Metolean machinations

From State Senator Ted Ferrioli

Last week in his official capacity as Land Conservation and Development Commission Director, former Assistant Attorney General Richard Whitman visited my office to inform me that the Governor has directed him to create the “Metolian Overlay” with the effect of prohibiting destination resorts anywhere in the Metolius basin.

Whitman described a never-before-used process for designating an “area of statewide concern” through staged public hearings, presumably to be held in Portland and Bend to build a record of support for the overlay.

According to Whitman, the outcome of the public input process is irrelevant: The Metolean Overlay is preordained.
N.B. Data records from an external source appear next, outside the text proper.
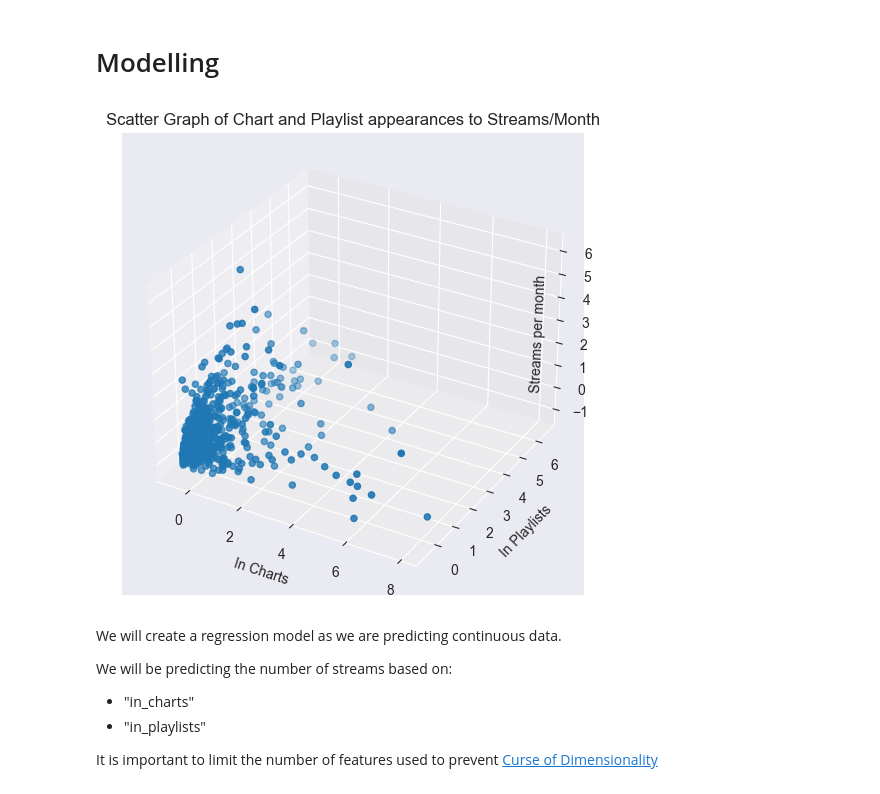
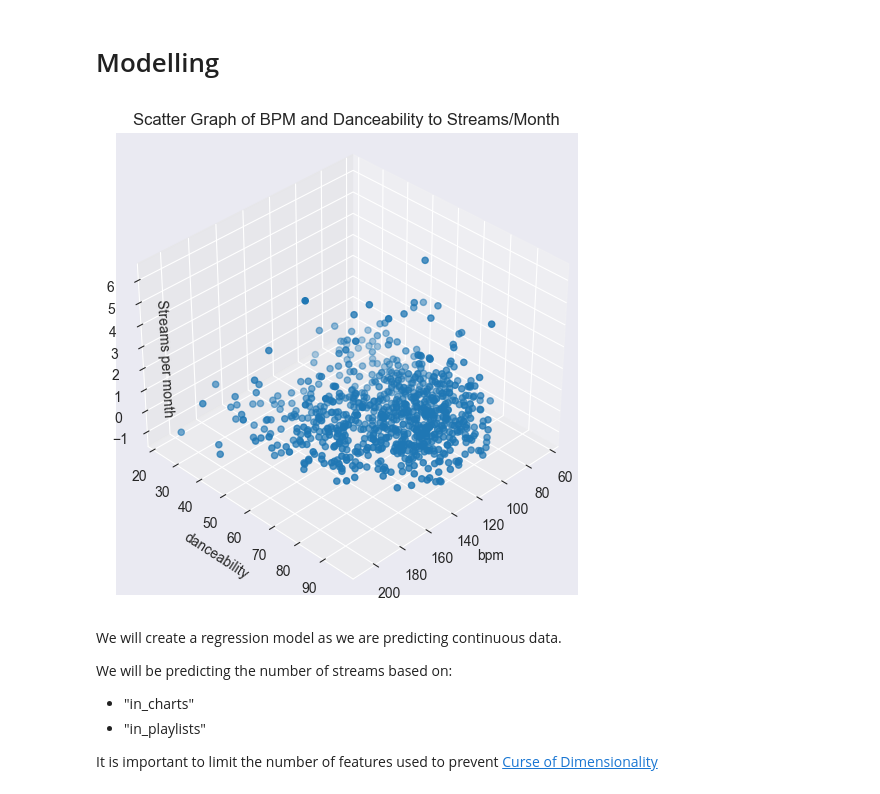
Before and after one commit to certificateofparticipation/VJCxTP-Hackathon-24, a Jupyter notebook: main.ipynb, the cells around one changed output. Cells and saved outputs as stored; diff of their text form; code cells hidden in the pictures.

```diff
--- a/main.ipynb
+++ b/main.ipynb
@@ -448,19 +487,20 @@ plt.show()
 # %%
 
 fig = plt.figure(figsize=(6, 6))
 ax = fig.add_subplot(111, projection="3d")
-ax.scatter(df["in_charts"], df["in_playlists"], df["streams_per_month"])
+ax.scatter(df["bpm"], df["danceability_%"], df["streams_per_month"])
 
-ax.set_xlabel('In Charts')
-ax.set_ylabel('In Playlists')
+ax.set_xlabel('bpm')
+ax.set_ylabel('danceability')
 ax.set_zlabel('Streams per month')
 
-ax.set_title('Scatter Graph of Chart and Playlist appearances to Streams/Month')
+ax.set_title('Scatter Graph of BPM and Danceability to Streams/Month')
 ax.zaxis.labelpad = -30
+ax.view_init(elev=35, azim=45)
 
 plt.show()
 # %% [output]
-[figure, old version]
+[figure, new version]
 # %% [markdown]
 
 We will create a regression model as we are predicting continuous data.
```
Also changed, not shown: parts of 11 cells of this notebook.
When pressed, he asserted that no other outcome would be allowed by the Governor, by LCDC or by the process.

Trouble is that Jefferson County has already approved a destination resorts overlay in an extensive public process that has already withstood multiple legal and administrative challenge.

With the Metolean Overlay, the rule of law, due process and the right of local government to self-determine for land use decisions is suspended.

The Bend Bulletin has editorialized rightly on this issue: If the decision is already made, if the outcome is predetermined, why bother with public input?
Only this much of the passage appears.